In what turned out to be an exhilarating title game, Kris Jenkins became a tournament legend by hitting a buzzer beater to give Villanova its 2nd national championship in school history. Just one possession prior, Marcus Paige hit an improbable game-tying 3-pointer that knotted the game at 74. But for a college basketball season characterized by wacky unpredictability, the final sequence was a fitting end.
Jenkins on the final shot: “When Arch threw the ball, one-two step. Shoot ‘em up, sleep in the streets.’”
Taking a look back at the game, there were a few things that stood out in Villanova’s victory over the Tarheels:
One of the main factors that sealed North Carolina’s fate was slowing the game down after halftime, which played right into Villanova’s hand. Roy Williams’ teams always push the ball in transition, and the Tar Heels did just that in the first half even when Villanova employed the 1-2-2 trap. At first, the UNC’s guards broke the press fairly easily, leading to a sometimes scrambled Villanova defense that gave up open 3’s and alley-oops. But after the half, that all seem to disappear. A lot of that is on the coaching staff, and I’m interested to know why they didn’t continue going downhill.
The entry pass is really a lost art:
Charles Barkley made a great point at the half. He suggested that UNC be more patient on offense and look to exploit mismatches in the post. Villanova was confident in their trademark halfcourt 1-5 switching, which often guards on Brice Johnson, Kennedy Meeks, Isaiah Hicks, and even Joel James. Carolina was unable to take advantage of those matchups, which is quite unacceptable. Part of the reason Villanova was successful in gumming up the paint was North Carolina’s lackluster 3-point shooting ability.
Booth stepped up:
Last year, Grayson Allen saved Duke from defeat, as he provided a punch of energy and scoring that the team lacked. This year, Phil Booth did that exact same thing for Villanova, posting 20 points on 6-7 shooting from the field. Booth went through an early season slump that took a toll on his shooting percentages, but he never got down on himself and persevered. He started shooting better at the end of the season, and it all culminated in a championship performance.
Regression to habits:
Before the game, many expected both teams to play to their strengths. North Carolina, the bigger team, was to dominate on the boards and get most of their points in the paint, as they aren’t a good 3-point shooting team. Villanova, armed with a guard heavy roster, was expected to space the floor, hit 3’s, or drive to the bucket.
In the opening half, however, both team’s did the opposite of expectations. Villanova, a team which is normally fundamentally sound, looked rattled, coughing up the ball and missing easy layups. Even Kris Jenkins got in early foul trouble, which could have had serious consequences. Nonetheless, they Wildcats actually scored more points in the paint than UNC while the Tar Heels shot 7-9 from deep.

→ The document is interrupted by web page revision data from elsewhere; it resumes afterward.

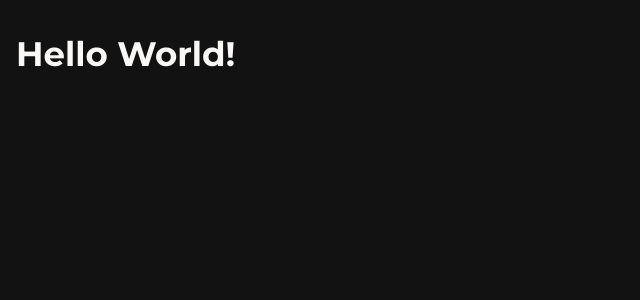
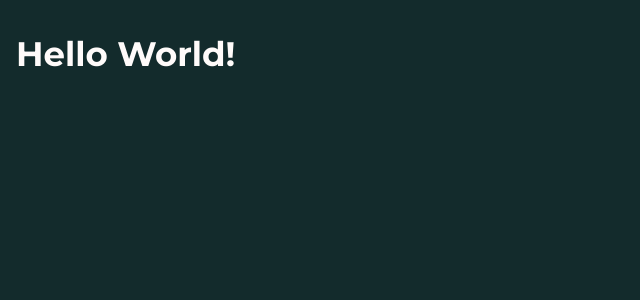
Before and after one commit to Hartaithan/trophy-hunt-template, a Next.js app: page / in a window 1280 px wide. Shown: the top 300 px of the page, without its empty margins (0-640 px from the left). Built offline with nearby package versions, Linux system fonts and the light colour scheme.

Commit message:
change color palette

```diff
--- /dev/null
+++ b/styles/Input.module.css
@@ -0,0 +1,5 @@
+[data-mantine-color-scheme="dark"][lang="en"] .wrapper {
+  --_input-bd: var(--mantine-color-primary-6);
+  --_input-bg: var(--mantine-color-primary-7);
+  --_input-bd-focus: var(--mantine-color-accent-8);
+}
--- /dev/null
+++ b/styles/Popover.module.css
@@ -0,0 +1,4 @@
+[data-mantine-color-scheme="dark"][lang="en"] .dropdown {
+  --popover-border-color: var(--mantine-color-primary-6);
+  background-color: var(--mantine-color-primary-7);
+}
--- /dev/null
+++ b/styles/Select.module.css
@@ -0,0 +1,3 @@
+.option:hover {
+  background-color: var(--mantine-color-primary-6);
+}
--- a/styles/colors.ts
+++ b/styles/colors.ts
@@ -2,51 +2,51 @@ import type { MantineThemeOverride } from "@mantine/core";
 
 export const extendedColors: MantineThemeOverride["colors"] = {
   primary: [
-    "#717171",
-    "#656565",
-    "#595959",
-    "#4D4D4D",
-    "#414141",
-    "#363636",
-    "#2A2A2A",
-    "#1E1E1E",
-    "#121212",
-    "#101010",
+    "#d0d5d5",
+    "#b8bfc0",
+    "#a1aaab",
+    "#899596",
+    "#718080",
+    "#5a6b6b",
+    "#425556",
+    "#2b4041",
+    "#132b2c",
+    "#112728",
   ],
   secondary: [
-    "#191919",
-    "#323231",
-    "#4B4A4A",
-    "#646363",
-    "#7D7C7C",
-    "#AFAEAD",
-    "#C8C6C6",
-    "#E1DFDE",
-    "#FAF8F7",
-    "#FBF9F8",
+    "#333232",
+    "#4d4b4b",
+    "#666464",
+    "#807e7d",
+    "#999796",
+    "#b3b0af",
+    "#ccc9c8",
+    "#e6e2e1",
+    "#fffbfa",
+    "#fffbfb",
   ],
   accent: [
-    "#E6ECF5",
-    "#CCD9EB",
-    "#B3C7E1",
-    "#99B4D7",
-    "#80A1CE",
-    "#4D7BBA",
-    "#3369B0",
-    "#1956A6",
-    "#00439C",
-    "#003C8C",
+    "#cee8e3",
+    "#c2e3dc",
+    "#b6ddd4",
+    "#aad7cd",
+    "#9dd1c6",
+    "#91ccbf",
+    "#85c6b8",
+    "#78b2a6",
+    "#6a9e93",
+    "#5d8b81",
   ],
   accented: [
-    "#000710",
-    "#000D1F",
-    "#00142F",
-    "#001B3E",
-    "#00224E",
-    "#002F6D",
-    "#00367D",
-    "#003C8C",
-    "#00439C",
-    "#1956A6",
+    "#e5fcf7",
+    "#d9f2ec",
+    "#b8e0d8",
+    "#94cec2",
+    "#76bfaf",
+    "#62b5a3",
+    "#55b19d",
+    "#439c89",
+    "#368a7a",
+    "#207868",
   ],
 };
--- a/styles/theme.tsx
+++ b/styles/theme.tsx
@@ -14,6 +14,9 @@ import {
   Badge,
   Menu,
   SegmentedControl,
+  Input,
+  Select,
+  Popover,
 } from "@mantine/core";
 import { extendedColors } from "./colors";
 import BadgeClasses from "./Badge.module.css";
@@ -21,6 +24,9 @@ import ModalClasses from "./Modal.module.css";
 import NotificationClasses from "./Notification.module.css";
 import MenuClasses from "./Menu.module.css";
 import SegmentedControlClasses from "./SegmentedControl.module.css";
+import InputClasses from "./Input.module.css";
+import SelectClasses from "./Select.module.css";
+import PopoverClasses from "./Popover.module.css";
 
 const ContainerDefaultProps: Partial<ContainerProps> = {
   size: "xl",
@@ -63,6 +69,15 @@ export const theme = createTheme({
     SegmentedControl: SegmentedControl.extend({
       classNames: SegmentedControlClasses,
     }),
+    Input: Input.extend({
+      classNames: InputClasses,
+    }),
+    Select: Select.extend({
+      classNames: SelectClasses,
+    }),
+    Popover: Popover.extend({
+      classNames: PopoverClasses,
+    }),
   },
 });
 
```
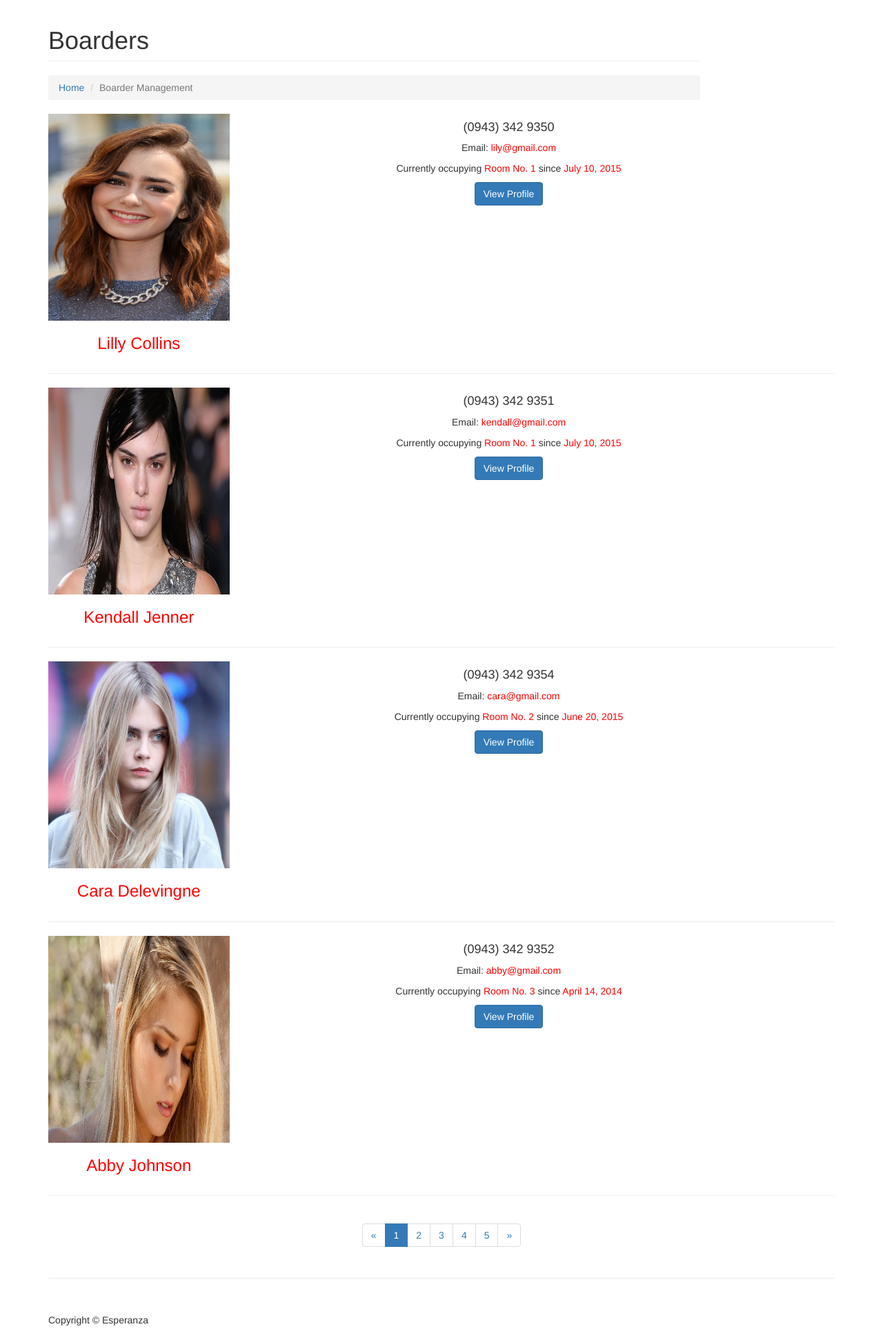
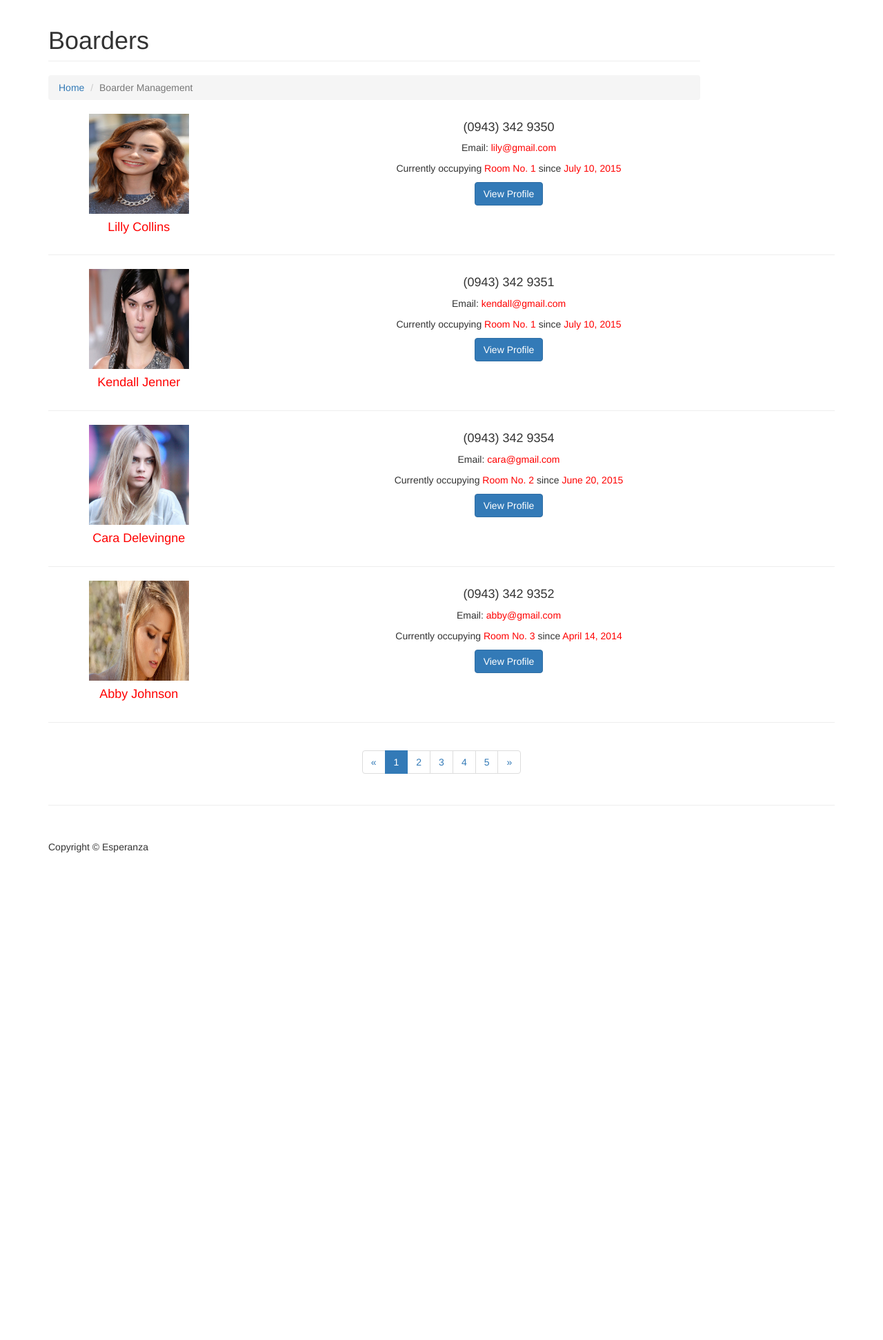
Before and after one commit to binsoy/pbhouse, a PHP site: page /boarder_management/boarder.php in a window 1280 px wide. Shown: the part 51-1994 px from the top of the page at 69% size. After the commit the page ends 1287 px from the top, so only its background shows below. Run offline with PHP 8.4, Linux system fonts and the light colour scheme.

Commit message:
boarder list resize image to small

```diff
--- a/boarder_management/boarder.php
+++ b/boarder_management/boarder.php
@@ -55,9 +55,9 @@
         <div class="row">
             <div class="col-md-3">
                 <a href="portfolio-item.html">
-                    <img style="width: 400px; height: 300px" class="img-responsive img-hover" src="../_images/lily.jpg" alt="">
+                    <center><img style="width: 145px; height: 145px" class="img-responsive img-hover" src="../_images/lily.jpg" alt=""></center>
 				</a>
-					<center><h3 style="color: red">Lilly Collins</h3></center>
+					<center><h4 style="color: red">Lilly Collins</h4></center>
 
             </div>
             <div class="col-md-8">
@@ -76,9 +76,9 @@
        <div class="row">
             <div class="col-md-3">
                 <a href="portfolio-item.html">
-                    <img style="width: 400px; height: 300px" class="img-responsive img-hover" src="../_images/kendall.jpg" alt="">
+                    <center><img style="width: 145px; height: 145px" class="img-responsive img-hover" src="../_images/kendall.jpg" alt=""></center>
 				</a>
-					<center><h3 style="color: red">Kendall Jenner</h3></center>
+					<center><h4 style="color: red">Kendall Jenner</h4></center>
 
             </div>
             <div class="col-md-8">
@@ -97,9 +97,9 @@
         <div class="row">
             <div class="col-md-3">
                 <a href="portfolio-item.html">
-                    <img style="width: 400px; height: 300px" class="img-responsive img-hover" src="../_images/cara.jpg" alt="">
+                    <center><img style="width: 145px; height: 145px" class="img-responsive img-hover" src="../_images/cara.jpg" alt=""></center>
 				</a>
-					<center><h3 style="color: red">Cara Delevingne</h3></center>
+					<center><h4 style="color: red">Cara Delevingne</h4></center>
 
             </div>
             <div class="col-md-8">
@@ -118,9 +118,9 @@
         <div class="row">
             <div class="col-md-3">
                 <a href="portfolio-item.html">
-                    <img style="width: 400px; height: 300px" class="img-responsive img-hover" src="../_images/abby.jpg" alt="">
+                    <center><img style="width: 145px; height: 145px" class="img-responsive img-hover" src="../_images/abby.jpg" alt=""></center>
 				</a>
-					<center><h3 style="color: red">Abby Johnson</h3></center>
+					<center><h4 style="color: red">Abby Johnson</h4></center>
 
             </div>
             <div class="col-md-8">
```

The 2nd half, Villanova proved to be the more disciplined and tougher team as they have been all season. You could see the experienced teaching they receive from coach Wright. They took care of the ball, kept their pivot, and locked in on defense. Meanwhile Brice Johnson was nowhere to be found, as he had been in previous games. UNC lost their composure and the lead. Even though they made a comeback, it was too late.